*Provided data*.
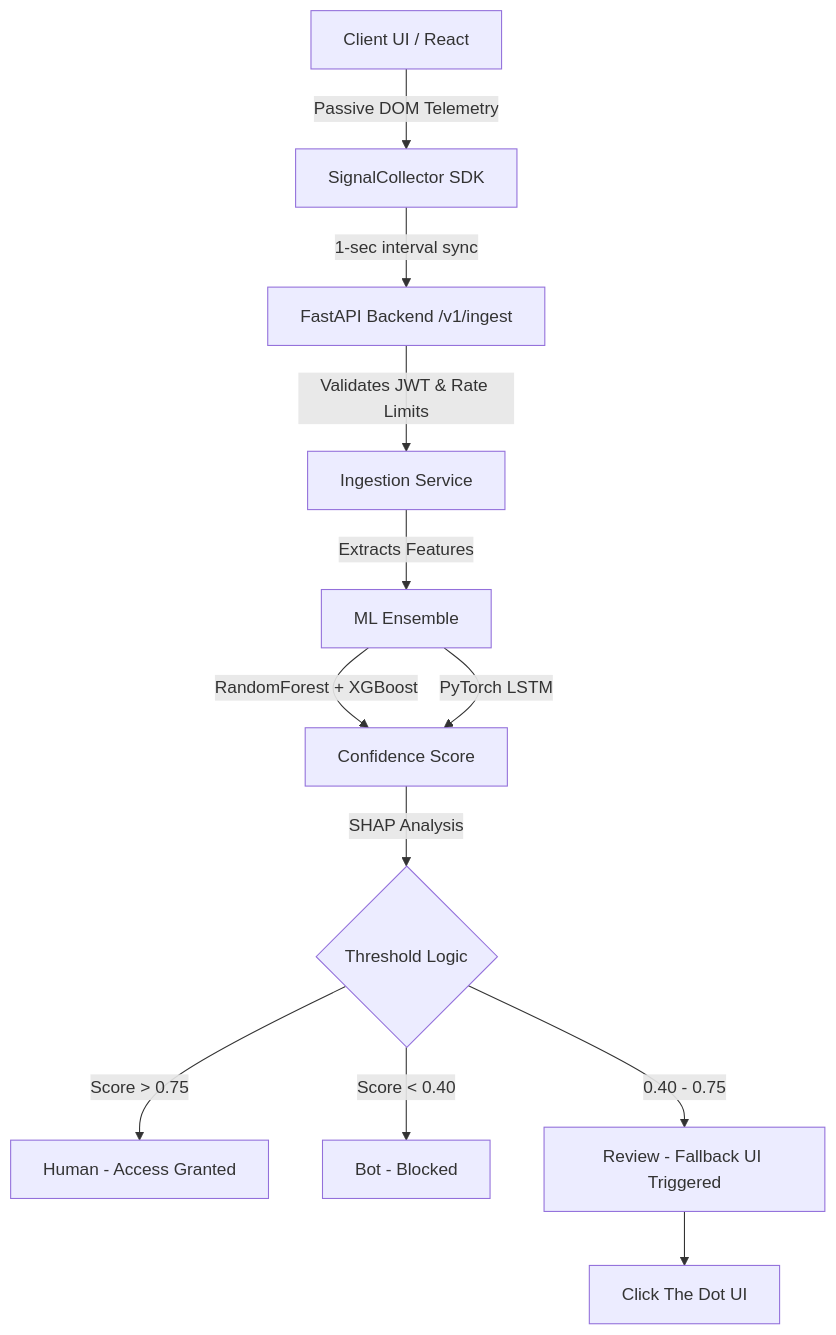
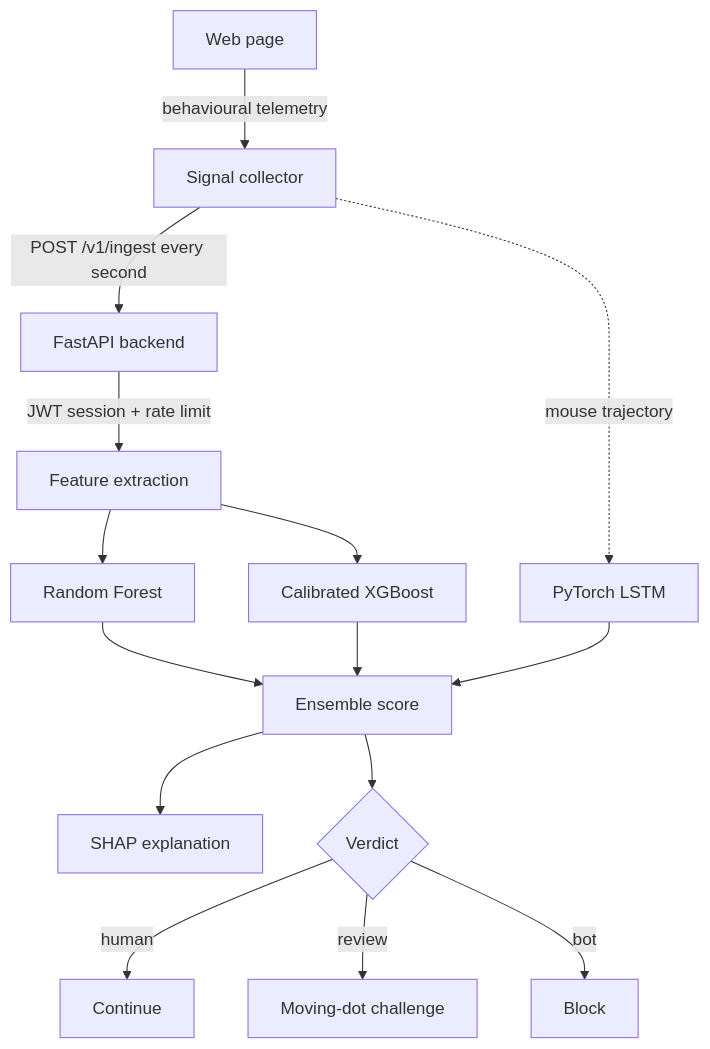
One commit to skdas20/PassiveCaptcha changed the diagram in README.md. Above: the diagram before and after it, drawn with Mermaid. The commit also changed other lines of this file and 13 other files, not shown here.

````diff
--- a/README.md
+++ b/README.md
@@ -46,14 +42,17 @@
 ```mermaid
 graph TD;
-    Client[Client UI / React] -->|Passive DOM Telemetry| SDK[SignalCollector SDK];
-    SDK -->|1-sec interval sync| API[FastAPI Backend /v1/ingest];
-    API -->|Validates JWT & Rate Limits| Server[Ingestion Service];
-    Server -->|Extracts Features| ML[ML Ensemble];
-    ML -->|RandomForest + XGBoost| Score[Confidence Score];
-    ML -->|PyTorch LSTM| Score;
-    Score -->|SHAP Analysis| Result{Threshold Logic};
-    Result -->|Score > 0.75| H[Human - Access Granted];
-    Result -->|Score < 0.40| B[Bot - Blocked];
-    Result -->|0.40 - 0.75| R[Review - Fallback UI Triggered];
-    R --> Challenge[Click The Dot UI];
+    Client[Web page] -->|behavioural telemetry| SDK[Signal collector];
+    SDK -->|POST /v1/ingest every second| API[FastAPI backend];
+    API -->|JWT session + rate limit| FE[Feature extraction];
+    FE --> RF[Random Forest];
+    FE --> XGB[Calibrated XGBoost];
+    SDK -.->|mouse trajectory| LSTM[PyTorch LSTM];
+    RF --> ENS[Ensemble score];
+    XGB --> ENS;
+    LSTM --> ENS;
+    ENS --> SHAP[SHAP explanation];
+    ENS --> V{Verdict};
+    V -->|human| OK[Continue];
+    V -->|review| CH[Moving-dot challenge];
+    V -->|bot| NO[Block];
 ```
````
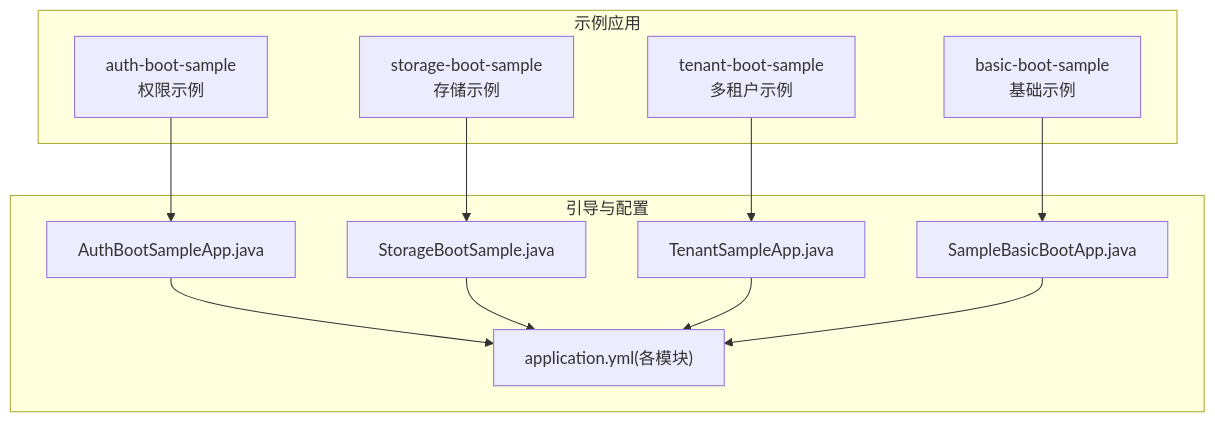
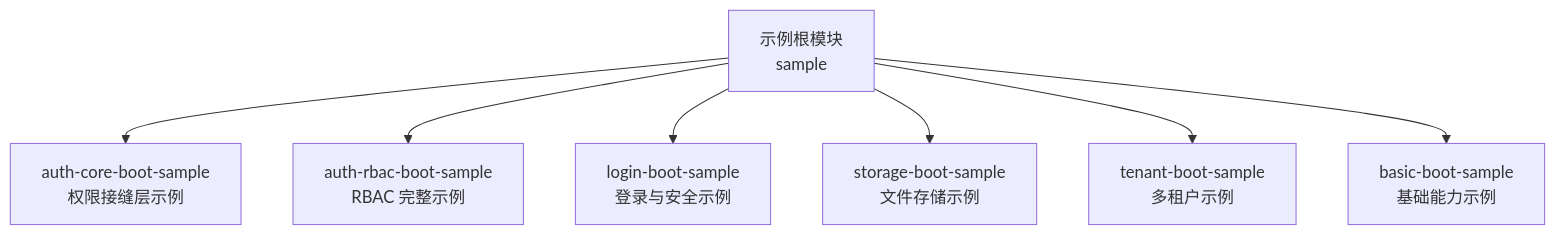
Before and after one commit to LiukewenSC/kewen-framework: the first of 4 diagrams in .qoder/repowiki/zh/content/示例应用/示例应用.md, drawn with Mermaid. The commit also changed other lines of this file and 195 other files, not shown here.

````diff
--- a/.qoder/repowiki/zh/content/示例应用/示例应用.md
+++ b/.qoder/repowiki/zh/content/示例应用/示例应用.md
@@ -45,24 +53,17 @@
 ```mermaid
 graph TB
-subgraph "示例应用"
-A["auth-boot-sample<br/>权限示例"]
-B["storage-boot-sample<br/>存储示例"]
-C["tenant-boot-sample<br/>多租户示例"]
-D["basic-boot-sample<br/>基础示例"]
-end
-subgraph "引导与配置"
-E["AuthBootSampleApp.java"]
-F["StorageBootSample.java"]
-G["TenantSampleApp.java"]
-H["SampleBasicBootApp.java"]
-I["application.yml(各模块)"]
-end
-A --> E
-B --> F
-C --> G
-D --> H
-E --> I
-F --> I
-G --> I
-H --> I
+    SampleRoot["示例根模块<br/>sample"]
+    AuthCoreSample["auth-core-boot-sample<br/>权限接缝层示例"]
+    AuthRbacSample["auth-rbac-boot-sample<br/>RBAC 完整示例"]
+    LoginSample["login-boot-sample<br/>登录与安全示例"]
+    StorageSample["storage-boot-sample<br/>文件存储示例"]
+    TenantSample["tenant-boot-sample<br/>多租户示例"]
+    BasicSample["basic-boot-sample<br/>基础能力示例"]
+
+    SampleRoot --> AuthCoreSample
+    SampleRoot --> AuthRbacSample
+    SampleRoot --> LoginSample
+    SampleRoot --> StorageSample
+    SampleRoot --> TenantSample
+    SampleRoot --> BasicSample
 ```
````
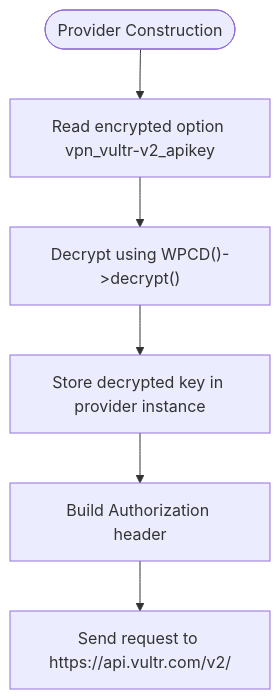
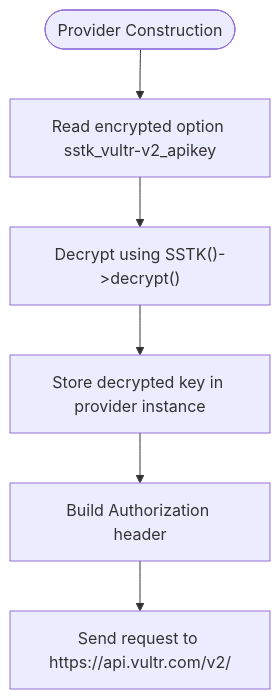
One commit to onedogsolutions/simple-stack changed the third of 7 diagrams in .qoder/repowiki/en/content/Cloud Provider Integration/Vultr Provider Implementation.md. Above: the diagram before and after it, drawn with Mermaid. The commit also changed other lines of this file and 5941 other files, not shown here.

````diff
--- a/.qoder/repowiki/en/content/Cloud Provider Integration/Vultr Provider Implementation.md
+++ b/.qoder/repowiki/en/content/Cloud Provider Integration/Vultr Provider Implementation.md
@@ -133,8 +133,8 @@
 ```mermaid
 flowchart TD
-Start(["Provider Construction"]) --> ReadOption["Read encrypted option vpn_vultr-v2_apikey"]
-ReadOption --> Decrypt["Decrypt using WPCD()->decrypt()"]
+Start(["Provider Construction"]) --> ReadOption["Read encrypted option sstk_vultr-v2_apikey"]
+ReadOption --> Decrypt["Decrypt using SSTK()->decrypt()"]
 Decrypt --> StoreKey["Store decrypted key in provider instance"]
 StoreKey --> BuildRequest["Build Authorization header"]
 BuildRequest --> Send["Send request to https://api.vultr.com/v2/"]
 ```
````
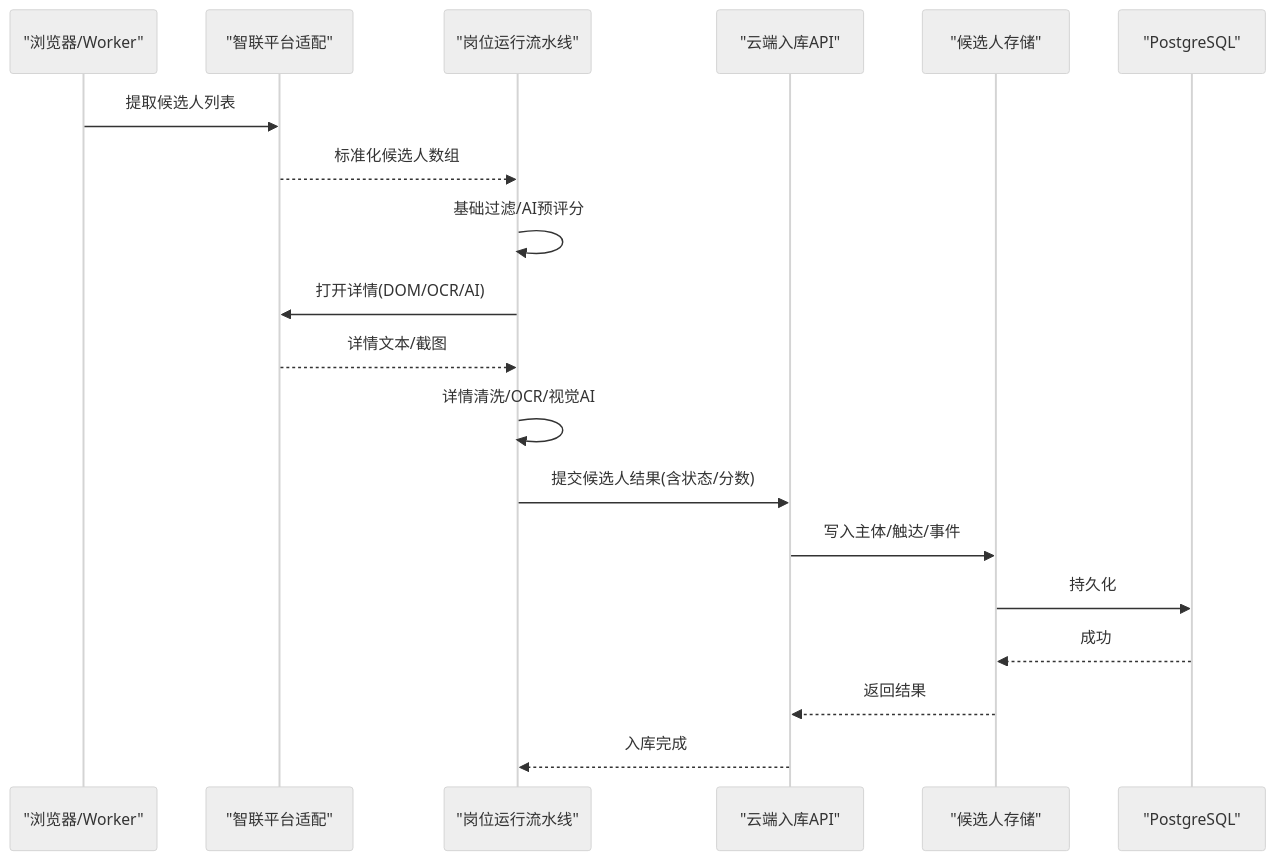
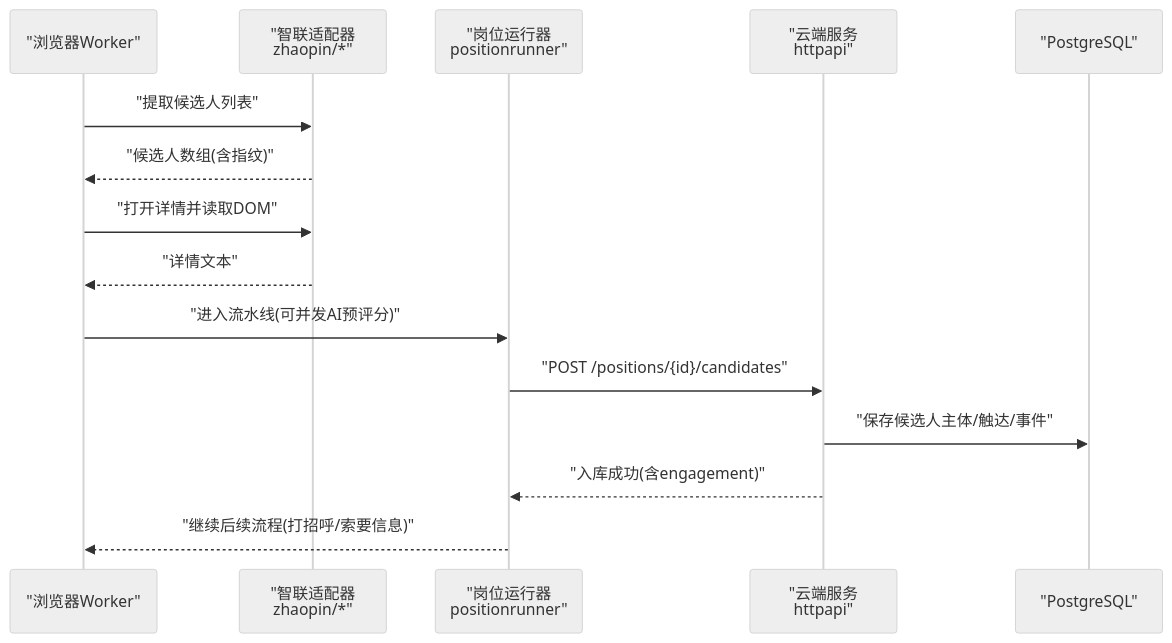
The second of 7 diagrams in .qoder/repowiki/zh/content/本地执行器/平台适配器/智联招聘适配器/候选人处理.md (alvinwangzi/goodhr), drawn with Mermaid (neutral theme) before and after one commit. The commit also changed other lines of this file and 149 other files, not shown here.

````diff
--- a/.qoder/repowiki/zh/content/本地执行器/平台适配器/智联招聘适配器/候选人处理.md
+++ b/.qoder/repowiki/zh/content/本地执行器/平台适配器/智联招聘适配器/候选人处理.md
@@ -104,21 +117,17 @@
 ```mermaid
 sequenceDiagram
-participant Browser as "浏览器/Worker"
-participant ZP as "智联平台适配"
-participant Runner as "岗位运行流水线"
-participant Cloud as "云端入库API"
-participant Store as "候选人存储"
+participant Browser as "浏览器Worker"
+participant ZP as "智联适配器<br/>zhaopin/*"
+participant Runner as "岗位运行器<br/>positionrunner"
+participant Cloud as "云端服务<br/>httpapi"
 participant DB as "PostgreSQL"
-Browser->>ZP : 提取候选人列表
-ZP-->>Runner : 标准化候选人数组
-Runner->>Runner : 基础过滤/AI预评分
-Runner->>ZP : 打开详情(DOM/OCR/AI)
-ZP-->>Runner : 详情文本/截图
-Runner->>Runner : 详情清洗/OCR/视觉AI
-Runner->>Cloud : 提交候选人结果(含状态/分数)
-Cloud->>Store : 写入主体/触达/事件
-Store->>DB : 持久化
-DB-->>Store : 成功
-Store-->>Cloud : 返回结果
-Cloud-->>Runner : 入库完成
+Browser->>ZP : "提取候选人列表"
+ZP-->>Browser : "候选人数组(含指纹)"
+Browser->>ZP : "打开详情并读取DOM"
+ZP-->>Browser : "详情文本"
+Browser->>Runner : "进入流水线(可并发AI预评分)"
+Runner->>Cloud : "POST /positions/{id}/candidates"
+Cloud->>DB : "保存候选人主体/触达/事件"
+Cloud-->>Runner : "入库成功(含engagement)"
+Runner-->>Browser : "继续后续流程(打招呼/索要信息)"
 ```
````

*Task statement*. Among the lines of the listing above, which ones hold "participant"? Copy them.

*Exercise answer*.
-participant Browser as "浏览器/Worker"
-participant ZP as "智联平台适配"
-participant Runner as "岗位运行流水线"
-participant Cloud as "云端入库API"
-participant Store as "候选人存储"
+participant Browser as "浏览器Worker"
+participant ZP as "智联适配器<br/>zhaopin/*"
+participant Runner as "岗位运行器<br/>positionrunner"
+participant Cloud as "云端服务<br/>httpapi"
 participant DB as "PostgreSQL"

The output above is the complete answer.